GOP LEADERS TIRE OF STEELE’S ‘POLICY’ WORK…. In July, Republican National Committee Chairman Michael Steele hosted a press conference to bash health care reform, and effectively read a strategy memo from Alex Castellanos. When asked by reporters about substantive details, Steele declared, “I don’t do policy.”
The problem, of course, is that Steele tries to do policy all the time, which has proven problematic. For one thing, he doesn’t know what he’s talking about. For another, he’s not in a policymaking position, and can’t pursue a substantive agenda, even if he wanted to.
Apparently, leading Republican officials, who actually have policy responsibilities, are getting a little tired of Steele’s antics.
GOP leaders, in a private meeting last month, delivered a blunt and at times heated message to RNC Chairman Michael Steele: quit meddling in policy.
The plea was made during what was supposed to be a routine discussion about polling matters and other priorities in House Minority Leader John Boehner’s office. But the session devolved into a heated discussion about the roles of congressional leadership and Steele, according to multiple people familiar with the meeting.

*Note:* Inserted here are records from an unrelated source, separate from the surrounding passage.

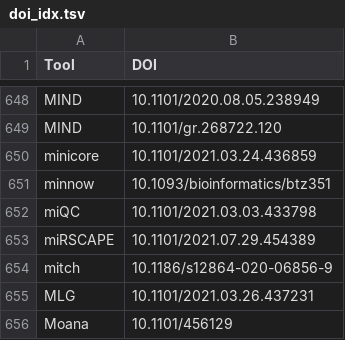
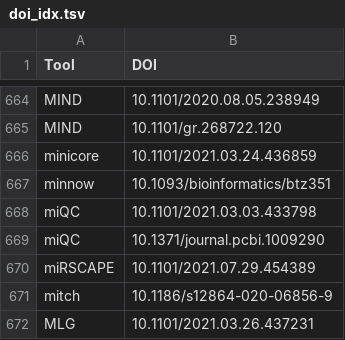
Before and after one commit to scRNA-tools/1000-tools-paper, a TSV file: output/data-tables/doi_idx.tsv, drawn as a sheet; only a part is shown, gaps mark what is left out; the shorter side is filled out with more unchanged rows; the diff covers the shown part only; the diff names each change by its address in the sheet, - before the commit and + after, or states it on an @@ line.

```diff
--- a/output/data-tables/doi_idx.tsv
+++ b/output/data-tables/doi_idx.tsv
+row 669: miQC | 10.1371/journal.pcbi.1009290
```
Also changed, not shown: 54 added rows elsewhere in this file, output/data-tables/categories_idx.tsv, output/data-tables/ref_links.tsv, 24 other files.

The congressional leaders were particularly miffed that Steele had in late August unveiled a seniors’ “health care bill of rights” without consulting with them. The statement of health care principles, outlined in a Washington Post op-ed, began with a robust defense of Medicare that puzzled some in a party not known for its attachment to entitlements.
The comments reportedly came by way of Boehner, Mitch McConnell (R-Ky.), Jon Kyl (R-Ariz.), Lamar Alexander of Tennessee, and John Thune. In other words, pretty much the entire Republican leadership told the RNC chairman to focus on his job, not theirs. What’s more, they were less than gentle in delivering the message. (Asked if it was a contentious conversation, Thune would only say: “I don’t want to get into the details of that.”)
Steele apparently got defensive. It didn’t help that he was planning to present even more policy initiatives.
I’m not entirely unsympathetic to Steele’s predicament. He reportedly reminded GOP leaders that he travels the country, and Republican activists ask where the party stands on a range of issues. Since Republican leaders in the House and Senate prefer not to have a policy agenda, Steele is using his post to just fill the vacuum.
The problem, though, is that he’s not doing it very well.